The brain is housed in the skull, surrounded by "cerebrospinal fluid" which essentially acts as a shock absorber, protecting the brain from mild head trauma. But when the skull is moving at high velocity in a particular direction and comes to a sudden stop, the conditions are ripe for a concussion as the brain doesn't get the stop message as quickly as the skull and continues moving at a velocity exceeding the protection of the cerebrospinal fluid and bumps into the inside of the skull. When brain cells undergo that kind of collision, there is damage. The amount of damage varies greatly of course. The brain will usually recover with few or no side effects but occasionally those effects can be significant.

Another syndrome associated with repeated concussions is CTE (Chronic Traumatic Encephalopathy). CTE is sub-concussive. It's what can happen over time as a result of repeated head trauma that may not fall under the concussion category. The symptoms of CTE can be life altering to the point that some people have committed suicide. A football player was once described as a person involved in five automobile collisions for each game when the player is playing a  contact position (eliminate the place kicker for example). Little wonder that the average career in professional football is three years!

Bob Weeks, in an article recently published (Jan. 15) on the TSN web site (TSN.ca), put light back onto Brad Gushue's unfortunate meeting with the ice surface during a Grand Slam event about 7 weeks ago. If you're a curling fan and like to watch every curling event either TSN or Sports Net broadcasts, I'm sure you were front and centre to see Brad fall to the ice surface or saw a replay of it, with his head making the first contact. Even though Brad returned to complete the game, to no one's surprise, he did suffer a concussion and according to Bob's article, is still experiencing some effects.
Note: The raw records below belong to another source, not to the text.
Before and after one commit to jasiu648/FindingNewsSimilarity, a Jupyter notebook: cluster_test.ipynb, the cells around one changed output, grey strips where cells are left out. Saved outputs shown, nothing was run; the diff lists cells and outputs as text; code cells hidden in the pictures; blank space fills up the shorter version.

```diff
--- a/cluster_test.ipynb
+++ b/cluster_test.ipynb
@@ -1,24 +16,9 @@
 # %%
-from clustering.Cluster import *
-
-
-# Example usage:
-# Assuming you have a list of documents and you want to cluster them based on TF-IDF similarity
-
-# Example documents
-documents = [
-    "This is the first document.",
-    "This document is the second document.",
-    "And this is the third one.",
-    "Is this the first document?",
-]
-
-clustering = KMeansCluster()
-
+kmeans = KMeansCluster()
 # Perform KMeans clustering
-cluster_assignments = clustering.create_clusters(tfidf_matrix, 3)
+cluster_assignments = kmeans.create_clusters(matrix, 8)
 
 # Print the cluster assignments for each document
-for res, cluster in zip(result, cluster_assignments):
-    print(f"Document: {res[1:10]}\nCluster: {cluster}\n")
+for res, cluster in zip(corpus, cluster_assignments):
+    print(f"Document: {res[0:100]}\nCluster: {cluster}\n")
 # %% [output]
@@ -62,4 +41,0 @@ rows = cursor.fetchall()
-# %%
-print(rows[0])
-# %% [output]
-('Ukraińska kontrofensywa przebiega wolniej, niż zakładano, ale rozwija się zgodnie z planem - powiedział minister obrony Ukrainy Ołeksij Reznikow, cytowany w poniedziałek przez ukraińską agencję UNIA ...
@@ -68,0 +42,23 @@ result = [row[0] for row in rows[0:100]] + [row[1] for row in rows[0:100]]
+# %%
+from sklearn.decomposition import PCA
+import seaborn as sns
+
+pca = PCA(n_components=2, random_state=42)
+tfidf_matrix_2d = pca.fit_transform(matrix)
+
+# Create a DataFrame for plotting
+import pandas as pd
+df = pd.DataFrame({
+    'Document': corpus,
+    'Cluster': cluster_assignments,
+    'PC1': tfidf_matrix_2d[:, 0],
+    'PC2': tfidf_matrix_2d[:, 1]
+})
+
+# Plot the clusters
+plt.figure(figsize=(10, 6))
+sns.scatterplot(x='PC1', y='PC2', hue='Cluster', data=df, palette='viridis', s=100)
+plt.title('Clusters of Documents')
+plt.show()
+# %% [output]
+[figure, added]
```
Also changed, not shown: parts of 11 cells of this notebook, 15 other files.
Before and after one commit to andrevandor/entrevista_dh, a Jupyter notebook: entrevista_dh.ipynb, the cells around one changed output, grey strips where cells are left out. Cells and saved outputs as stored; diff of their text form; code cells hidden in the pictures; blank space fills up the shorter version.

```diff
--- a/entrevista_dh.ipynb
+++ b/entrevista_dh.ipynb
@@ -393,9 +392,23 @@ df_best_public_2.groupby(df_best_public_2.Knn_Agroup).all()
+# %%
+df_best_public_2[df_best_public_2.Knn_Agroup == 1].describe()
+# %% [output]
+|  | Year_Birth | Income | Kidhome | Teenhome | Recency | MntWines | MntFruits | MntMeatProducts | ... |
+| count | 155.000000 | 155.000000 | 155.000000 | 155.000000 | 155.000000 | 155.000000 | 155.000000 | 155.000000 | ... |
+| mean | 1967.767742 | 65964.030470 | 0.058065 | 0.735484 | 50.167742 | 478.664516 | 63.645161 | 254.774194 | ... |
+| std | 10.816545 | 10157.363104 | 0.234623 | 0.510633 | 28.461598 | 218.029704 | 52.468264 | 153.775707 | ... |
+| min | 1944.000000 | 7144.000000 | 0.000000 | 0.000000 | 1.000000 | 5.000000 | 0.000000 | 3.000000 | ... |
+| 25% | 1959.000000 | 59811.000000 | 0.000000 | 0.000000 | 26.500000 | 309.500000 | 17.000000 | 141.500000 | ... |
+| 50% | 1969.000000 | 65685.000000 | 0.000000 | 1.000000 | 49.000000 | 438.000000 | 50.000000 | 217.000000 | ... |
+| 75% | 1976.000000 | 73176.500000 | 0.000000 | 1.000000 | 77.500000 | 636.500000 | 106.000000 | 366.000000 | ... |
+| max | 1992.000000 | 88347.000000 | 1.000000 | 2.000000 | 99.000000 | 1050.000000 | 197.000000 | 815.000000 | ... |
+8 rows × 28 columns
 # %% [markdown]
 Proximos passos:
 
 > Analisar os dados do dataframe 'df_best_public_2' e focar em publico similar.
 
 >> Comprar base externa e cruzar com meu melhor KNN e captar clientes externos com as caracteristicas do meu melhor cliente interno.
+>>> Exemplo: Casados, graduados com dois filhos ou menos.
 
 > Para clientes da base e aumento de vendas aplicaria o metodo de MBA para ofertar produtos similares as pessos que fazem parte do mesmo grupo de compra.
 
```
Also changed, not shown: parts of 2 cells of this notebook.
We're hearing a lot about concussions in sports, many sports, especially those of the collision variety (i.e. hockey, football etc.) as stated at the outset of this blog but rarely do we associate concussions with curling.

Brad's fall, as Bob pointed out in his article, has positioned the spotlight on the notion that perhaps we should start to at least explore the idea that curlers should wear suitable head protection so let me weigh in on that topic as it's one that is near and dear to my, no, not my heart although that is true, it's nearer and dearer to my head!

I'm a stick curler who conducts stick curling clinics. Stick curlers are more susceptible to falls for a variety of reasons not the least of which is due to the fact that the stick curler's head is a considerable  distance from the ice surface. By the very nature of using a stick to deliver a curling stone, the stick curler is much more erect than a curler with a traditional slide delivery. If a curler with that traditional slide delivery were to lose balance, it's much more of a "tumble" than a "fall" and the height from which that tumble begins is only a few feet. The body parts do not strike the ice very hard and do so in more of a rolling motion. It's unlikely, although not impossible, that one's head would come into contact with the ice surface. Even if a curler were to fall while brushing, it's still unlikely that one's head would strike the ice. A fall when brushing is almost always broken by the hands and knees.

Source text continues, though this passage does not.